And so long as the Gnome philosophy says I can’t be trusted, then I’ll probably continue to avoid it. That, and its unnecessary weight, are the least attractive points about it.

So Kubuntu wins points this time around. Next, I’m going to revisit an old acquaintance.

I am cringing, even as I type.

The other *buntus

Guilty as charged, I generalize too much. I sling mud at Ubuntu without taking care not to splatter the other Ubuntus in the process. So I’m going to amend that over the next few days.

Some will call me a glutton for punishment for starting off with Kubuntu. Others will slap themselves soundly on the forehead and mutter, “Out of the frying pan, into the fire.”

And both will be right; straight Ubuntu might swallow a mighty chunk of memory just to get off the ground, but Kubuntu 11.04 gobbles it greedily.

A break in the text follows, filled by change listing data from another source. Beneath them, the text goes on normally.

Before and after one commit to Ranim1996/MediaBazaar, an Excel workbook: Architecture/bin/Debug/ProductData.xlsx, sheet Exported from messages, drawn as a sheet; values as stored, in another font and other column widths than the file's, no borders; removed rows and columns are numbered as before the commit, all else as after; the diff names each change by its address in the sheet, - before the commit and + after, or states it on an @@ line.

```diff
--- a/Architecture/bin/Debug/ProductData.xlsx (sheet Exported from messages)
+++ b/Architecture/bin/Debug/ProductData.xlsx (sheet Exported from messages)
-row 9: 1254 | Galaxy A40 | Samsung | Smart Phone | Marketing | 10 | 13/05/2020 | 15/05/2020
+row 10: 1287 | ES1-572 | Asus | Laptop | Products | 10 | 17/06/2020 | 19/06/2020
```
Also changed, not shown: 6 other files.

But I won’t harass Kubuntu as much as Ubuntu for being a memory hog … even though my system is consuming as much as 290Mb on cold boot. :shock:

(That’s on the core duo, of course. I dare not run it on anything else. :roll: )

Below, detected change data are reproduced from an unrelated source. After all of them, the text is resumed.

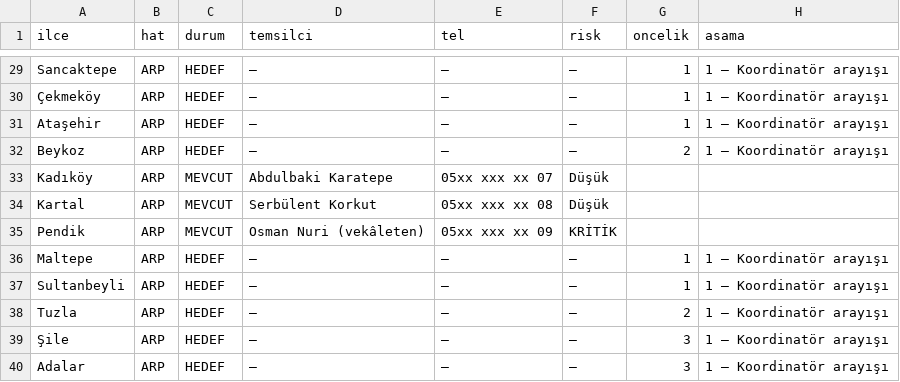
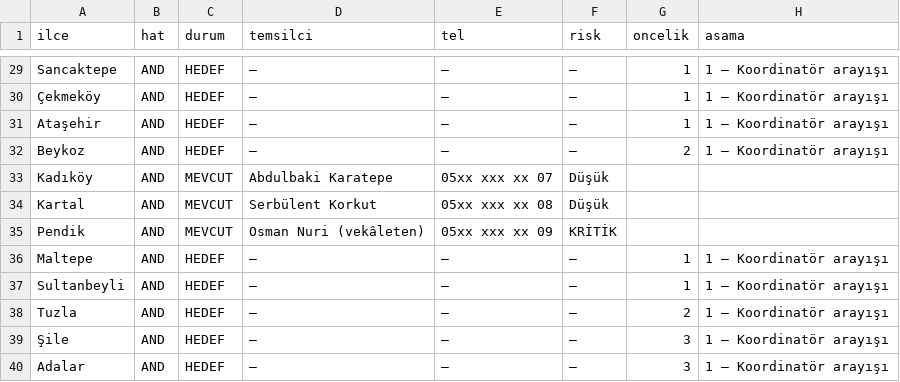
Before and after one commit to enesceylan190758-wq/yedihilal-web-proje, a CSV file: data/ilceler.csv, drawn as a sheet; only a part is shown, gaps mark what is left out; the diff covers the shown part only; the diff names each change by its address in the sheet, - before the commit and + after, or states it on an @@ line.

```diff
--- a/data/ilceler.csv
+++ b/data/ilceler.csv
-B29:B40 (hat): ARP
+B29:B40 (hat): AND
```
Also changed, not shown: 27 edited cells elsewhere in this file, 3 other files.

No, I’m not prejudiced, I just always seem to remember KDE eating up more. So I expected it. It’s not delightful, but it wasn’t a surprise either.

But I’m going to go back and really rub vanilla Ubuntu users’ noses in it, and repeat what I said years ago:

It’s already got all the effects, the gloss, the shimmer, the bling and the splash. It came prepackaged with everything you see above … and more.

So if you’re working hard to prettify Gnome — either as a developer or as an end user — why are you fighting it? What you really want is KDE.

Next stop is the purported lightweight of the family. :twisted:

Information, please

Some of the best console programs don’t do much except offer up information … in abundance. Technically that makes them tools and not so much applications, at least from my limited viewpoint.

sox bills itself as the “Swiss Army knife of sound processing programs,” and whether or not it lives up to that billing is for you to decide.

It does usually come with a nifty tool though — soxi, which will give you a rundown on the information available for an audio file.

It’s not terribly verbose, although it does show many of the key points, and will probably suffice for most purposes.

If you want more detail though, mediainfo might be a better solution.

Quite a bit more, I think you’ll agree. And if you look close you can see the twofold (threefold? fourfold?) beauty of mediainfo — that it’s not limited to audio files. It’s smart enough to sense an image file too, and give the information it can about that.

Torrent files are terribly contorted, and if you want to find out what it’s doing or where it’s going, it’s a bit inconvenient. Or maybe I’m just too used to *nix-ish plain configuration files.

torrentinfo can help with that though, deftly carving through the knot and surrendering the important stuff.

And a bonus — color! ;)

The last one here is not so much a tool as a perl script, although it does an admirable job. This is boxinfo.

Don’t be disappointed. boxinfo sends its best work to an html file which, when opened, looks something like this.

Nicely formatted, easy to read, with everything from hardware details to environment variables, arranged in clean tables.

So what’s the use in all these tools? After all, cuing each one from the command line any time you run into a mystery file … well, that’s not very convenient.

Ah, grasshopper. You must learn to think a little more creatively than that. Imagine what wonders you can achieve if you tie these simple information tools into your favorite file manager. Click on a file, see all the information available about it. … :shock:

P.S.: A big thank-you to persea, who did 90 percent of the legwork for this, and suggested a three-way partnership between ranger, atool and mediainfo. But persea can explain that to us. … :mrgreen: